By Bob Halstead
While you were all snug in front of your TV sets watching the weather update, I was out in it.
In Cyclone Guba, to be precise, which went from PNG to the Coral Sea in November 2007. Dinah and I were finding weird fish for BBC cameraman Peter Scoones for the next of the wonderful Blue Planet/Planet Earth series.
November weather in the Coral Sea is supposed to be calm. Many consider this to be the choice time of year. But the BBC and we were in a cyclone. I hasten to add that this storm had nothing to do with Global Warming. Forty years ago Cyclone Adele also formed in November and went from PNG into the Coral Sea. It has all happened before.
The growing cyclone appeared unannounced early one morning while we were aboard the good ship Marlin 1 anchored in Nuakata Bay. Our owner-skipper was Wayne Thompson, a very experienced man of the sea who understands the principle of anchoring. He had lots of heavy chain out. I expect the yacht anchored close by failed this essential as she started to drag across the anchorage.
We had strong winds for a while, nothing too serious, but then it rained, rivers and creeks flooded and a brown slick spread across our dive sites. The visibility, down to depth of10 metres, was disgusting. It was clearer below, but dark, and we never saw the sun for the remainder of the expedition. Nevertheless we found the fish Peter was after and he shot some beautiful High Definition digital behaviour sequences.
Our main subject was to the “Convict Fish” (Pholidichthys leucotaenia). This fish looks very much like the common tropical catfish but does not have barbels. The juveniles, one to 10 cm long, swarm over the reef during daytime feeding on plankton. In the evening they go to bed in a burrow maintained by one or two large adults.
The adults clean the burrow by picking up sand and rubble and spitting it at the burrow entrance. The entrance is easily recognised by the fresh sand apron around it. In the morning the juveniles leave the burrow and start feeding again. What the adults feed on is uncertain, as they never leave the burrows. I like to think they are cannibals.
Unfortunately, this time it was far too dirty and dark for me to take good still photographs.
Which reminded me.
In 2000 I was diving with Peter from the dive boat Golden Dawn. We had been asked to find the fabulous Flamboyant Cuttlefish, one of our famous muck diving critters for the BBC film series “Blue Planet”. Flambo, as it is affectionately known, is a small cuttlefish that grows to about 12 cm. It is found on leaf and other debris where its dark phase colouration is a perfect disguise.
Instead of swimming, Flambo walks along the bottom on two of its tentacles and flaps of skin under its body. If disturbed, or courting, it flashes the most amazing rippling colours along its body. At the same time it creates fin-like appendages that could have been models for a 1950’s Cadillac catalogue.
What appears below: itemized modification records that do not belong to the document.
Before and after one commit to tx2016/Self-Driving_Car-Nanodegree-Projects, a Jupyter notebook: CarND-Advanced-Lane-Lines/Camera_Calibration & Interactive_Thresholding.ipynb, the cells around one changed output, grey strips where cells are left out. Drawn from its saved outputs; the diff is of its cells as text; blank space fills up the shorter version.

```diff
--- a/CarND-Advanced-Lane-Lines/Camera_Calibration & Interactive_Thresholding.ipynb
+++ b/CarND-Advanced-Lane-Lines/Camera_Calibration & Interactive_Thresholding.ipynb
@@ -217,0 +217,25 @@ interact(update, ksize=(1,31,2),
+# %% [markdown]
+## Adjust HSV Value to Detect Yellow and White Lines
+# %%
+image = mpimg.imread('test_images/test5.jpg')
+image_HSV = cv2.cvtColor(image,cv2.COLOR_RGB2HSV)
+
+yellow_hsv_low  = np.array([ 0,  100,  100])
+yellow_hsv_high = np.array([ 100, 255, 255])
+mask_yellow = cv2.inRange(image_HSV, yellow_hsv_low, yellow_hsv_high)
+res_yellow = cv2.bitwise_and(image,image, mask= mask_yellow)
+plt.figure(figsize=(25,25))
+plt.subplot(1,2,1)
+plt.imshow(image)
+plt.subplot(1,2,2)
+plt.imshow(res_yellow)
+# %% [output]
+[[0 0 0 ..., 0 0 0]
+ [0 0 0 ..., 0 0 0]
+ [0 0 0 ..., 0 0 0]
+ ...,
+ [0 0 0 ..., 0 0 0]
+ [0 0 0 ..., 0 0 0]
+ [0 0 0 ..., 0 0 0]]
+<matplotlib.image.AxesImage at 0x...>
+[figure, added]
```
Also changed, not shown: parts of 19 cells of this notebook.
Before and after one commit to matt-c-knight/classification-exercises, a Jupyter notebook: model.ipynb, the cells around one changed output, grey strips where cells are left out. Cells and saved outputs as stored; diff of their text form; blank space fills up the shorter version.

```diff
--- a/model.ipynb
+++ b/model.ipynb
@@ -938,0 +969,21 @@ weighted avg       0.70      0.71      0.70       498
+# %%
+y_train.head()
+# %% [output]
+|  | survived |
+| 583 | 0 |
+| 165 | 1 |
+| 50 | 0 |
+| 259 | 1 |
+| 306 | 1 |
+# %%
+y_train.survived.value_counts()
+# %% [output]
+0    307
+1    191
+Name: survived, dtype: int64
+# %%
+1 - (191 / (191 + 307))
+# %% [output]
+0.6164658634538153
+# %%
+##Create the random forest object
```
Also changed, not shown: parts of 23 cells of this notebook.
I found the cuttlefish, and Peter started to film. During the course of the next four days he not only filmed the remarkable colour variations of the beast, he managed to film it mating. Without a doubt this was the most erotic sexual behaviour I have witnessed with non-humans under the ocean.
The male makes the first moves, doing a little dance and presenting his rod of joined tentacles to the larger female. After a while she gets turned on and – I blush to write this – faces the male, whips her tentacles up like a skirt, and presents her privates for the world to see. The male jumps at his chance, does his thing, and backs off accompanied by a puff of excess sperm.
This is very different from squid, octopus and other cuttlefish matings I have witnessed, which you would hardly recognise as sex unless you were told, or brought up a puritan.
Now here is my problem. I know you would love to see a photograph of the mating, but I have to tell you that I made the ultimate, but professional, sacrifice and did not pull the trigger on my perfectly set up camera – on both the two occasions that I witnessed the mating.
I was not going crazy, but Peter was filming and my strobe’s flash would have ruined his film sequence. Yes I had the right lens, film in my camera and fully charged strobes!
When Peter graciously offered the third opportunity for me to shoot my pictures, the male could not perform. He was shagged out! You can watch the mating sequence in the Blue Planet DVD. When you do, just remember I was right there repeating to myself “If You Cannot Take A Joke, Do Not Take Up Underwater Photography.”
I have never had another opportunity to shoot the mating Flamboyant Cuttlefish, but Peter returned to dive with us again. In spite of the cyclone, we had another great adventure, he got some wonderful footage of the Convict Fish and I shot – nothing at all!